- [Exercise requirements]: Your output must consist of the records printed verbatim, with the pictures excluded.

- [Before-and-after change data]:
*-*-*

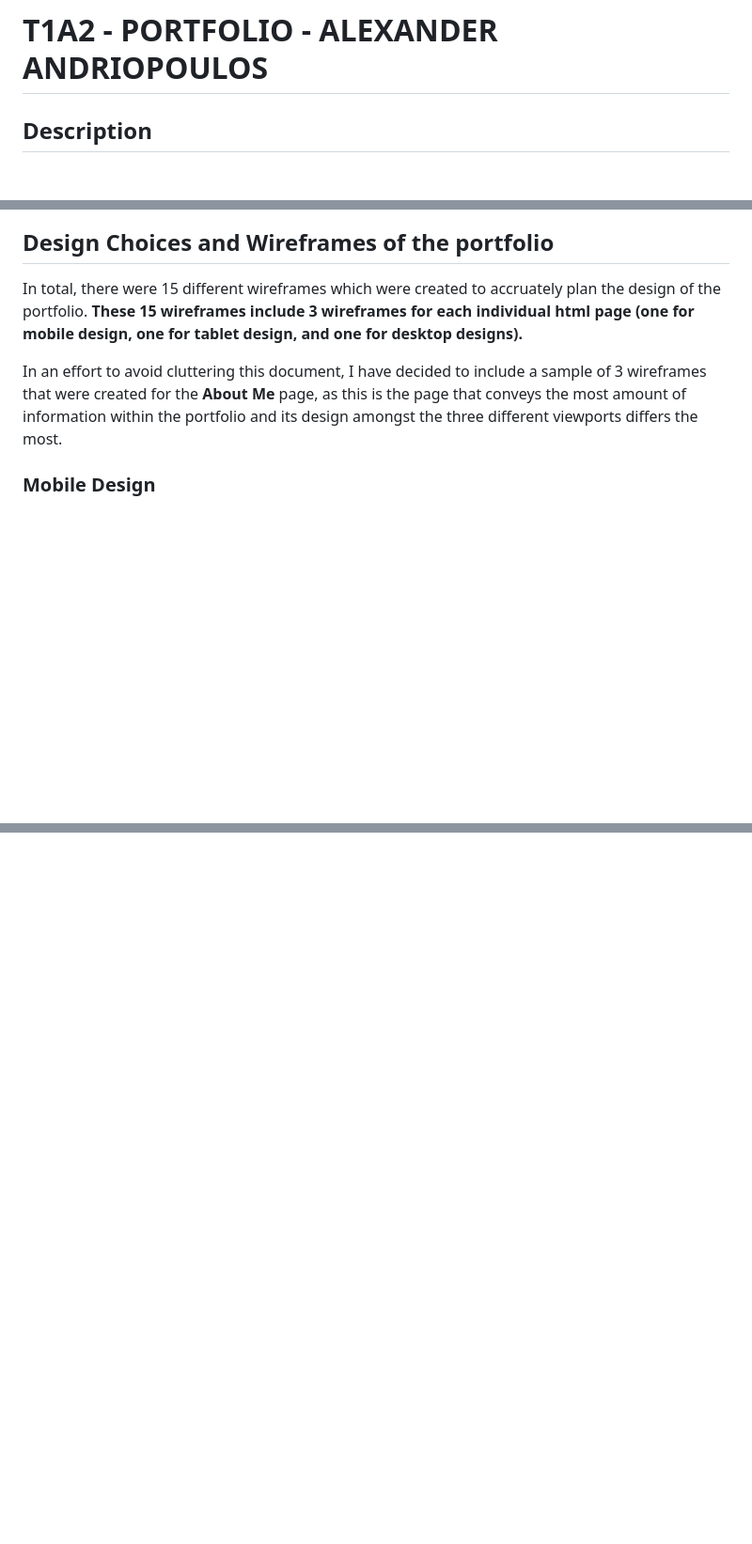
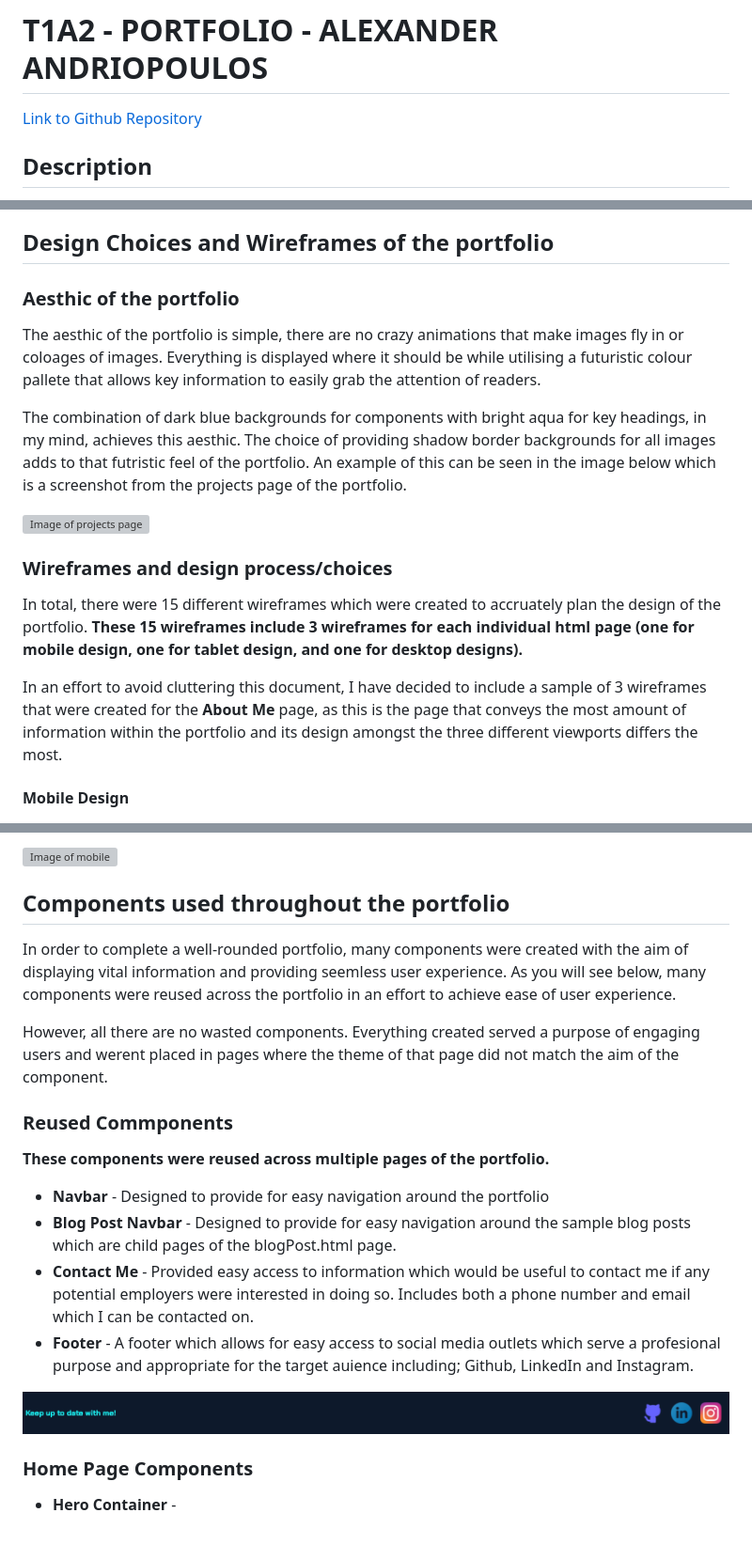
Before and after one commit to Andrios17/t1a2Portfolio, a Markdown page: README.md, 3 parts joined by grey strips. Shown: that part at 94% size. GitHub-like rendering; pictures changed too: images/socialMediaLinks.png (added); blank space fills up the shorter version; grey boxes are pictures that could not be loaded.

```diff
--- a/README.md
+++ b/README.md
@@ -1,4 +1,6 @@
 # T1A2 - PORTFOLIO - ALEXANDER ANDRIOPOULOS
+
+[Link to Github Repository](https://github.com/Andrios17/t1a2Portfolio)
 
 ## Description
 
@@ -24,11 +28,21 @@ However, unlike the main navigation bar, I opted to remove this navigation bar f
 
 ## Design Choices and Wireframes of the portfolio
 
+### Aesthic of the portfolio
+
+The aesthic of the portfolio is simple, there are no crazy animations that make images fly in or coloages of images. Everything is displayed where it should be while utilising a futuristic colour pallete that allows key information to easily grab the attention of readers.
+
+The combination of dark blue backgrounds for components with bright aqua for key headings, in my mind, achieves this aesthic. The choice of providing shadow border backgrounds for all images adds to that futristic feel of the portfolio. An example of this can be seen in the image below which is a screenshot from the projects page of the portfolio.
+
+![Image of projects page](images/projectsPage.png)
+
+### Wireframes and design process/choices
+
 In total, there were 15 different wireframes which were created to accruately plan the design of the portfolio. **These 15 wireframes include 3 wireframes for each individual html page (one for mobile design, one for tablet design, and one for desktop designs).**
 
 In an effort to avoid cluttering this document, I have decided to include a sample of 3 wireframes that were created for the **About Me** page, as this is the page that conveys the most amount of information within the portfolio and its design amongst the three different viewports differs the most.
 
-### Mobile Design
+#### Mobile Design
 
 ![Image of Mobile Wireframe of About Me Page](images/mobileAboutMeWireframe.png)
 
@@ -51,0 +81,22 @@ All in all, the implementation of the designed wireframes to the final product o
+![Image of mobile](images/DesktopMyJourney.png)
+
+## Components used throughout the portfolio
+
+In order to complete a well-rounded portfolio, many components were created with the aim of displaying vital information and providing seemless user experience. As you will see below, many components were reused across the portfolio in an effort to achieve ease of user experience.
+
+However, all there are no wasted components. Everything created served a purpose of engaging users and werent placed in pages where the theme of that page did not match the aim of the component.
+
+### Reused Commponents
+
+**These components were reused across multiple pages of the portfolio.**
+
+* **Navbar** - Designed to provide for easy navigation around the portfolio
+* **Blog Post Navbar** - Designed to provide for easy navigation around the sample blog posts which are child pages of the blogPost.html page.
+* **Contact Me** - Provided easy access to information which would be useful to contact me if any potential employers were interested in doing so. Includes both a phone number and email which I can be contacted on.
+* **Footer** - A footer which allows for easy access to social media outlets which serve a profesional purpose and appropriate for the target auience including; Github, LinkedIn and Instagram.
+
+![Image of Social Media Components - Footer](images/socialMediaLinks.png)
+
+### Home Page Components
+
+* **Hero Container** -
```
Also changed, not shown: other parts of README.md (+21 -4 lines), images/mobileMyJourney.png (added), images/tabletMyJourney.png (added), 3 other files.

*-*-*

- [Output]:
Before and after one commit to Andrios17/t1a2Portfolio, a Markdown page: README.md, 3 parts joined by grey strips. Shown: that part at 94% size. GitHub-like rendering; pictures changed too: images/socialMediaLinks.png (added); blank space fills up the shorter version; grey boxes are pictures that could not be loaded.

```diff
--- a/README.md
+++ b/README.md
@@ -1,4 +1,6 @@
 # T1A2 - PORTFOLIO - ALEXANDER ANDRIOPOULOS
+
+[Link to Github Repository](https://github.com/Andrios17/t1a2Portfolio)
 
 ## Description
 
@@ -24,11 +28,21 @@ However, unlike the main navigation bar, I opted to remove this navigation bar f
 
 ## Design Choices and Wireframes of the portfolio
 
+### Aesthic of the portfolio
+
+The aesthic of the portfolio is simple, there are no crazy animations that make images fly in or coloages of images. Everything is displayed where it should be while utilising a futuristic colour pallete that allows key information to easily grab the attention of readers.
+
+The combination of dark blue backgrounds for components with bright aqua for key headings, in my mind, achieves this aesthic. The choice of providing shadow border backgrounds for all images adds to that futristic feel of the portfolio. An example of this can be seen in the image below which is a screenshot from the projects page of the portfolio.
+
+![Image of projects page](images/projectsPage.png)
+
+### Wireframes and design process/choices
+
 In total, there were 15 different wireframes which were created to accruately plan the design of the portfolio. **These 15 wireframes include 3 wireframes for each individual html page (one for mobile design, one for tablet design, and one for desktop designs).**
 
 In an effort to avoid cluttering this document, I have decided to include a sample of 3 wireframes that were created for the **About Me** page, as this is the page that conveys the most amount of information within the portfolio and its design amongst the three different viewports differs the most.
 
-### Mobile Design
+#### Mobile Design
 
 ![Image of Mobile Wireframe of About Me Page](images/mobileAboutMeWireframe.png)
 
@@ -51,0 +81,22 @@ All in all, the implementation of the designed wireframes to the final product o
+![Image of mobile](images/DesktopMyJourney.png)
+
+## Components used throughout the portfolio
+
+In order to complete a well-rounded portfolio, many components were created with the aim of displaying vital information and providing seemless user experience. As you will see below, many components were reused across the portfolio in an effort to achieve ease of user experience.
+
+However, all there are no wasted components. Everything created served a purpose of engaging users and werent placed in pages where the theme of that page did not match the aim of the component.
+
+### Reused Commponents
+
+**These components were reused across multiple pages of the portfolio.**
+
+* **Navbar** - Designed to provide for easy navigation around the portfolio
+* **Blog Post Navbar** - Designed to provide for easy navigation around the sample blog posts which are child pages of the blogPost.html page.
+* **Contact Me** - Provided easy access to information which would be useful to contact me if any potential employers were interested in doing so. Includes both a phone number and email which I can be contacted on.
+* **Footer** - A footer which allows for easy access to social media outlets which serve a profesional purpose and appropriate for the target auience including; Github, LinkedIn and Instagram.
+
+![Image of Social Media Components - Footer](images/socialMediaLinks.png)
+
+### Home Page Components
+
+* **Hero Container** -
```
Also changed, not shown: other parts of README.md (+21 -4 lines), images/mobileMyJourney.png (added), images/tabletMyJourney.png (added), 3 other files.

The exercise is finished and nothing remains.